Clandestine takeover is an attempt to gain control over a company through secretive means. Clandestine takeover attempts are often launched against publicly-traded companies where individuals can acquire shares on the secondary market without disclosing their activities until required to by regulatory authorities. This may be advantageous in situations where existing management would be unreceptive to a conventional takeover bid.

BREAKING DOWN Clandestine Takeover

A takeover bid can be straightforward - a company or entity (e.g., private equity firm) that wants to buy another company approaches the Board of Directors and negotiates a friendly deal, assuming, of course, that the board believes that it is acting in the best interests of the shareholders. (The shareholders will later have the opportunity to approve any such takeover deal.) A takeover deal can become thorny if a hostile bidder is involved, or if a party, hostile or otherwise, launches a tender offer for control of a company.

Clandestine takeover is not a friendly means to acquire another company. An acquirer will quietly build up a stake in the target company and work behind the scenes to deliver a surprise attack on the target. A high-profile example of this style was the attempted joint bid of Pershing Square Capital Management, a hedge fund led by Bill Ackman, and Valeant Pharmaceuticals International for Botox maker Allergan Inc. in 2014. Ackman's fund independently accumulated a large position (just under 10%) in Allergan and then teamed up with Valeant to bid for Allergan. The market had no idea that the hedge fund and Valeant were plotting a hostile bid. In fact, Allergan and two state pension funds accused both parties of insider trading in a lawsuit filed shortly after the clandestine takeover bid was revealed. "After careful consideration, Allergan decided to file the lawsuit in order to ensure that all of its stockholders have the opportunity to make decisions regarding their investment in the company based on compliant, full and fair disclosures, and to ensure that any stockholders voting on corporate matters acquired their shares in accordance with the law," Allergan stated in the court filing.

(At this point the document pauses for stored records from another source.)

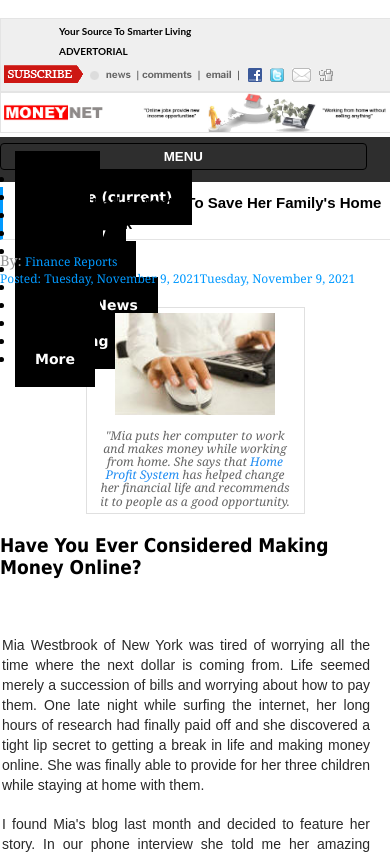
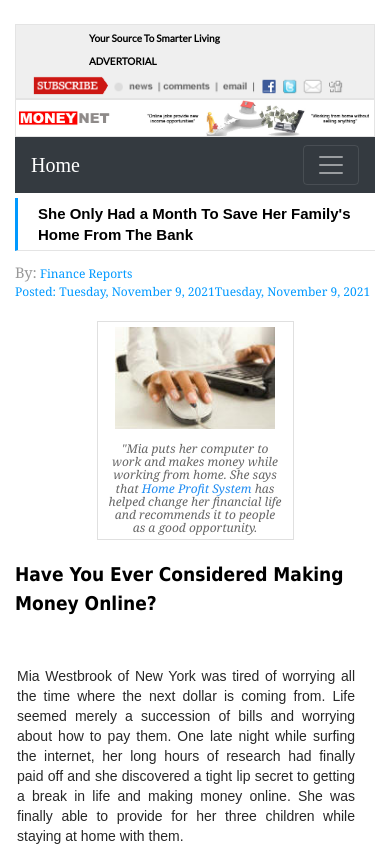
Before and after one commit to Ehtasham-Muzaffar/news, a plain HTML site: page index.html in a window 390 px wide. Shown: the top 854 px of the page. Drawn offline with nearby package versions, Linux system fonts and the light colour scheme.

Commit message:
nav bar update

```diff
--- a/index.html
+++ b/index.html
@@ -1,11 +1,32 @@
 <!DOCTYPE html>
 <html lang="en">
-<head>
-    <meta charset="UTF-8">
-    <meta http-equiv="X-UA-Compatible" content="IE=edge">
-    <meta name="viewport" content="width=device-width, initial-scale=1.0">
-    <title>Document</title>
-</head>
+   <head>
+      <meta charset="utf-8">
+      <meta http-equiv="X-UA-Compatible" content="IE=edge">
+      <meta name="viewport" content="width=device-width, initial-scale=1">
+      <meta name="robots" content="noindex">
+      <meta name="robots" content="nofollow">
+      <title>Work At Home Special Report!</title>
+      <link href="https://fonts.googleapis.com/css?family=Hind" rel="stylesheet">
+      <link href="https://fonts.googleapis.com/css?family=Lato" rel="stylesheet">
+      <link href="https://fonts.googleapis.com/css?family=Roboto+Slab" rel="stylesheet">
+      <link href="css/bootstrap.min.css" rel="stylesheet">
+      <link rel="stylesheet" href="css/style.css">
+      <!--[if lt IE 9]> <script src="https://oss.maxcdn.com/html5shiv/3.7.3/html5shiv.min.js"></script> <script src="https://oss.maxcdn.com/respond/1.4.2/respond.min.js"></script><![endif] -->
+      <script type="text/javascript" src="https://www.google-analytics.com/ga.js"></script>
+      <link rel="stylesheet" href="https://maxcdn.bootstrapcdn.com/bootstrap/4.0.0/css/bootstrap.min.css" integrity="sha384-Gn5384xqQ1aoWXA+058RXPxPg6fy4IWvTNh0E263XmFcJlSAwiGgFAW/dAiS6JXm" crossorigin="anonymous">
+
+ <script language="JavaScript">
+
+ function OpenLink()
+ {
+ window.open("jump.php","jav",);
+ }
+ //-->
+ </script>
+
+      <meta name="GENERATOR" content="MSHTML 9.00.7930.16423">
+   </head>
 <style>
 body{
 	margin: 0px ;
@@ -80,14 +101,8 @@ header img{
 	margin-top: 0;
 	max-width: 100%;
 }
-.nav>li>a{
-	padding-left: 12px;
-	padding-right: 12px;
-}
-.navbar-nav{
-	margin-left: -15px;
-	margin-right: -15px;
-}
+
+
 iframe{
 	max-width: 100%;
 }
@@ -105,33 +120,15 @@ iframe{
 .menu-bar .container{
 	padding: 0;
 }
-.navbar-collapse{
-}
+
 .main-sec{
 	padding-left: 15px;
 	padding-right: 15px;
 }
-.navbar-nav li{
-	margin-left:-1px;
-}
-.navbar-nav .active{
-	background-color: rgb(0, 153, 255);
-}
-.navbar-nav li a{
-	line-height: 0px;
-	color: #fff;
-	white-space: nowrap;
-	font-family: Verdana,Geneva,sans-serif;
-	font-size: 14px;
-	font-style: normal;
-	font-weight: bold;
-	margin-right: auto;
-	margin-left: auto;
-}
-.navbar-nav li a:hover{
-	text-decoration: underline;
-	background-color: transparent;
-}
+
+
+
+
 .main-sec{
 	border: 1px solid rgb(228, 228, 228);
 }
@@ -384,28 +381,19 @@ body {
 	.top-sec .source{
 		margin-left: 48px;
 	}
-	.navbar-nav .active{
-		background-color: rgb(0, 153, 255);
-	}
+
 
 }
 @media(max-width: 1036px){
 
-	.navbar-nav li{
-		margin-left: -10px;
-	}
-	.navbar-nav li{
-		margin-left: 10px;
-	}
+
 	.top-sec{
 		width: 954px;
 	}
 	.top-sec .source{
 		margin-left: 36px;
 	}
-	.navbar-nav .active{
-		background-color: rgb(0, 153, 255);
-	}
+
 	.weather-box{
 		margin-left: -20px;
 	}
@@ -425,42 +413,14 @@ body {
 	.top-sec img{
 		right: 0px;
 	}
-	.navbar-nav {
-		margin-top: 0px;
-	}
-	.navbar-nav li{
-		margin-left: -10px;
-	}
-	.navbar-nav li{
-		z-index: 10;
-	}
+
 	.term-conditions p{
 		padding-right: 0 !important;
 	}
 	.menu-bar{
 		height: 45px;
 	}
-	.navbar-toggle{
-		position: relative;
-		float: right;
-		padding: 7px 10px;
-		/* margin-top: 8px; */
-		margin-right: 15px;
-		margin-bottom: 8px;
-		background-color: #fff;
-		background-image: none;
-		border: 1px solid #000;
-		border-radius: 4px;
-	}
-	.navbar-nav li a{
-		background-color: #000;
-		padding: 20px;
-		margin-left: 32px;
-
-	}
-	.navbar-nav li a:hover{
-		background-color: #ccc;
-	}
+
 	.main-sec .header-main h3{
 		font-size: 25px;
 	}
@@ -498,40 +458,12 @@ body {
 	.top-sec img{
 		right: 0px;
 	}
-	.navbar-nav {
-		margin-top: 0px;
-	}
-	.navbar-nav li{
-		margin-left: -10px;
-	}
-	.navbar-nav li{
-		z-index: 10;
-	}
+
 
 	.menu-bar{
 		height: 45px;
 	}
-	.navbar-toggle{
-		position: relative;
-		float: right;
-		padding: 7px 10px;
-		/* margin-top: 8px; */
-		margin-right: 15px;
-		margin-bottom: 8px;
-		background-color: #fff;
-		background-image: none;
-		border: 1px solid #000;
-		border-radius: 4px;
-	}
-	.navbar-nav li a{
-		background-color: #000;
-		padding: 20px;
-		margin-left: 32px;
-
-	}
-	.navbar-nav li a:hover{
-		background-color: #ccc;
-	}
+
 	.main-sec .header-main h3{
 		font-size: 25px;
 	}
@@ -567,12 +499,7 @@ body {
 .top-sec{
 	max-width: 100%;
 }
-.navbar-toggle{
-	background-color: transparent;
-}
-.navbar-toggle .icon-bar{
-	background-color: #fff;
-}
+
 .side-bar{
 	max-width: 100%;
 }
@@ -582,11 +509,7 @@ body {
 	width: 100%;
 }
 @media(max-width: 991px) and (min-width: 767px){
-	.navbar-nav li a{
-		padding-left: 5px;
-		padding-right: 5px;
-		font-size: 10px;
-	}
+
 	.col-md-4{
 		clear: both;
 	}
@@ -687,31 +610,9 @@ body {
     font-style: italic;
     margin-bottom: 45px;
 }
-.navbar-toggle {
-    position: relative;
-    border: 1px solid #000;
-    border-radius: 4px;
-    color: #fff;
-    text-transform: uppercase;
-    padding: 5px;
-    margin-top: 6px;
-    width: 94%;
-    margin: 0;
-    margin-left: auto;
-    margin-right: auto;
-    float: none;
-    margin-top: 6px;
-    font-weight: bold;
-}
-.navbar-nav li a{
-	margin-left: 0;
-}
+
 @media (min-width: 768px){
-	.navbar-nav > li {
-	    display: table-cell;
-	    float: none;
-	    width: 1%;
-	}
+
 }
 .top-sec .source,
 .top-sec p {
@@ -777,27 +678,29 @@ body {
           </div>
           <header>
              <img src="img/header-banner.jpg">
-             <nav class="menu-bar">
-                <div class="">
-                   <div class="navbar-header"> <button type="button" class="navbar-toggle collapsed" data-toggle="collapse" data-target="#bs-example-navbar-collapse-1" aria-expanded="false">
-                   <span>Menu</span>
-                   </button></div>
-                   <div class="collapse navbar-collapse" id="bs-example-navbar-collapse-1">
-                      <ul class="nav navbar-nav">
-                         <li><a href="javascript:OpenLink()">Home</a></li>
-                         <li class="active"><a href="javascript:OpenLink()">Finance <span class="sr-only">(current)</span></a></li>
-                         <li><a href="javascript:OpenLink()">Tech</a></li>
-                         <li><a href="javascript:OpenLink()">Economy</a></li>
-                         <li><a href="javascript:OpenLink()">Media</a></li>
-                         <li><a href="javascript:OpenLink()">All Stories</a></li>
-                         <li><a href="javascript:OpenLink()">Portfolios</a></li>
-                         <li><a href="javascript:OpenLink()">Market News</a></li>
-                         <li><a href="javascript:OpenLink()">Video</a></li>
-                         <li><a href="javascript:OpenLink()">Investing</a></li>
-                         <li><a href="javascript:OpenLink()">More</a></li>
-                      </ul>
-                   </div>
-                </div>
+             <nav  class="navbar navbar-expand-lg navbar-dark bg-dark">
+               <a class="navbar-brand" href="#">Home</a>
+               <button class="navbar-toggler" type="button" data-toggle="collapse" data-target="#navbarNavAltMarkup" aria-controls="navbarNavAltMarkup" aria-expanded="false" aria-label="Toggle navigation">
+                 <span class="navbar-toggler-icon"></span>
+               </button>
+               <div class="collapse navbar-collapse" id="navbarNavAltMarkup">
+                 <div class="navbar-nav" >
+                   <a class="nav-item nav-link active" href="#">Finance <span class="sr-only">(current)</span></a>
+                   <a class="nav-item nav-link" href="#">Tech</a>
+                   <a class="nav-item nav-link" href="#">Economy</a>
+
+                   <a class="nav-item nav-link" href="#">Media</a>
+                   <a class="nav-item nav-link" href="#">All Stories</a>
+
+                     <a class="nav-item nav-link" href="#">Portfolios</a>
+                     <a class="nav-item nav-link" href="#">Market News</a>
+                   <a class="nav-item nav-link" href="#">Video</a>
+
+                     <a class="nav-item nav-link" href="#">Investing</a>
+                     <a class="nav-item nav-link" href="#">More</a>
+
+                 </div>
+               </div>
              </nav>
           </header>
 
```
Also changed, not shown: 1 other file.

Ackman and Valeant's clandestine takeover attempt ultimately failed. Allergan's lawsuit, on the other hand, succeeded, forcing the sneaky duo to cough up a $290 million settlement in 2017.